◆ **INPUT**:
|---|

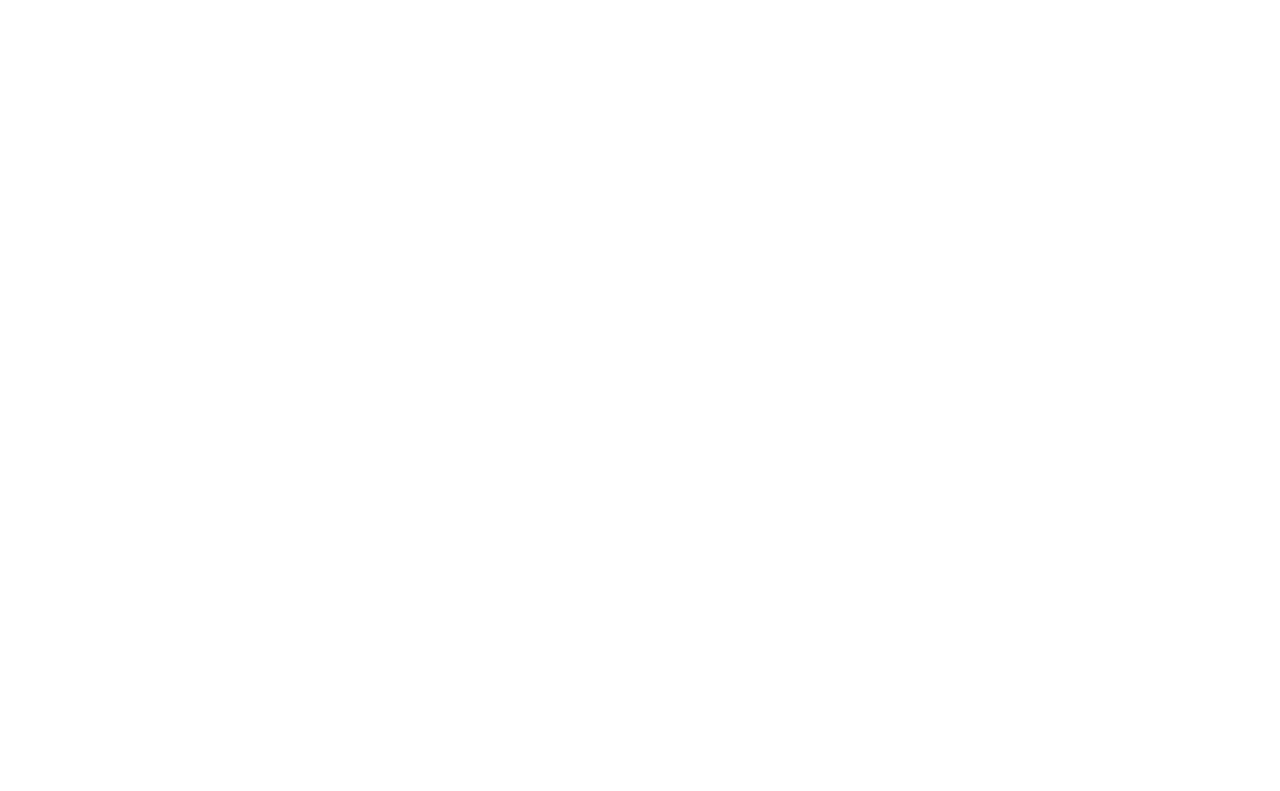
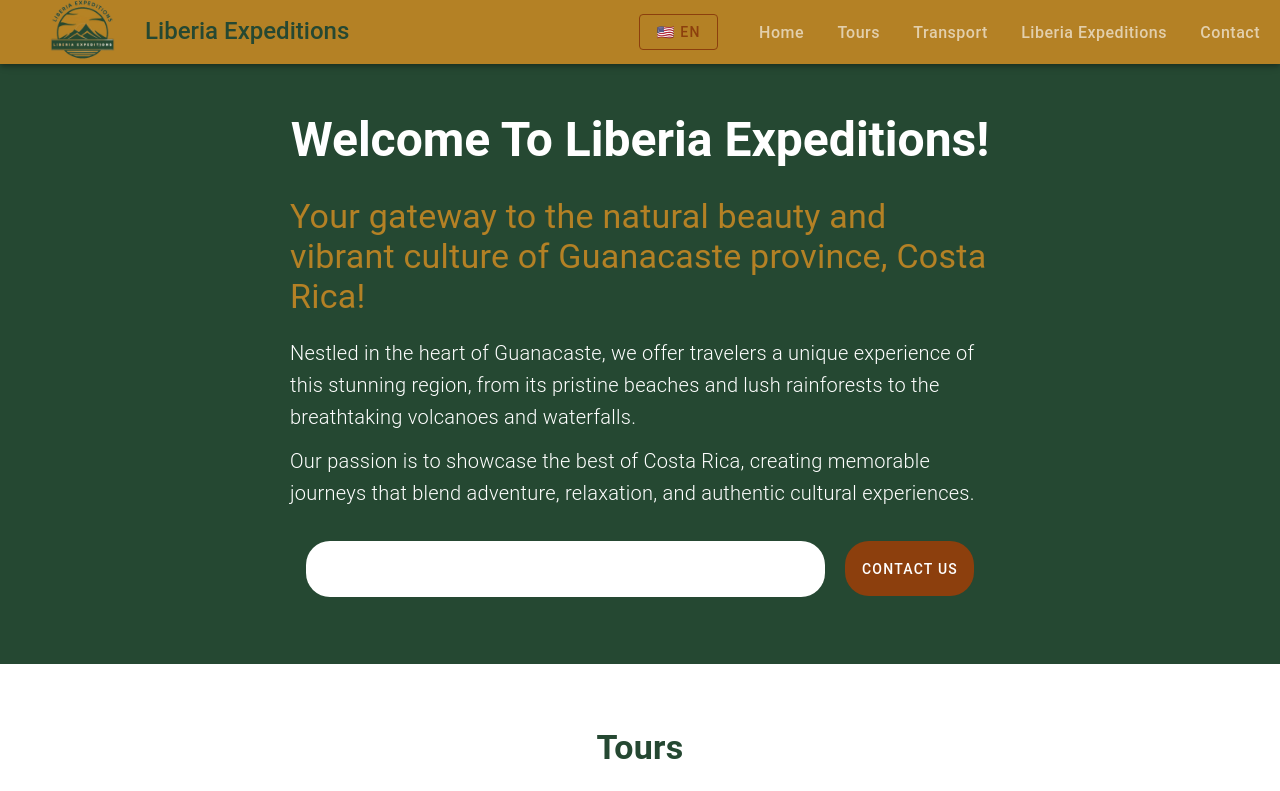
Before and after one commit to Everr23/liberia-expeditions, a Nuxt app: page / in a window 1280 px wide. Shown: the top 791 px of the page. Built offline with nearby package versions, Linux system fonts and the light colour scheme.

Commit message:
redeploy site

```diff
--- a/layouts/default.vue
+++ b/layouts/default.vue
@@ -1,5 +1,5 @@
 <template>
-  <!-- <v-app>
+  <v-app>
     <v-layout>
       <v-main>
         <Header />
@@ -7,5 +7,5 @@
         <Footer />
       </v-main>
     </v-layout>
-  </v-app> -->
+  </v-app>
 </template>
```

|---|

When you write out the material, keep every line exact and leave out each picture.

Before and after one commit to Everr23/liberia-expeditions, a Nuxt app: page / in a window 1280 px wide. Shown: the top 791 px of the page. Built offline with nearby package versions, Linux system fonts and the light colour scheme.

Commit message:
redeploy site

```diff
--- a/layouts/default.vue
+++ b/layouts/default.vue
@@ -1,5 +1,5 @@
 <template>
-  <!-- <v-app>
+  <v-app>
     <v-layout>
       <v-main>
         <Header />
@@ -7,5 +7,5 @@
         <Footer />
       </v-main>
     </v-layout>
-  </v-app> -->
+  </v-app>
 </template>
```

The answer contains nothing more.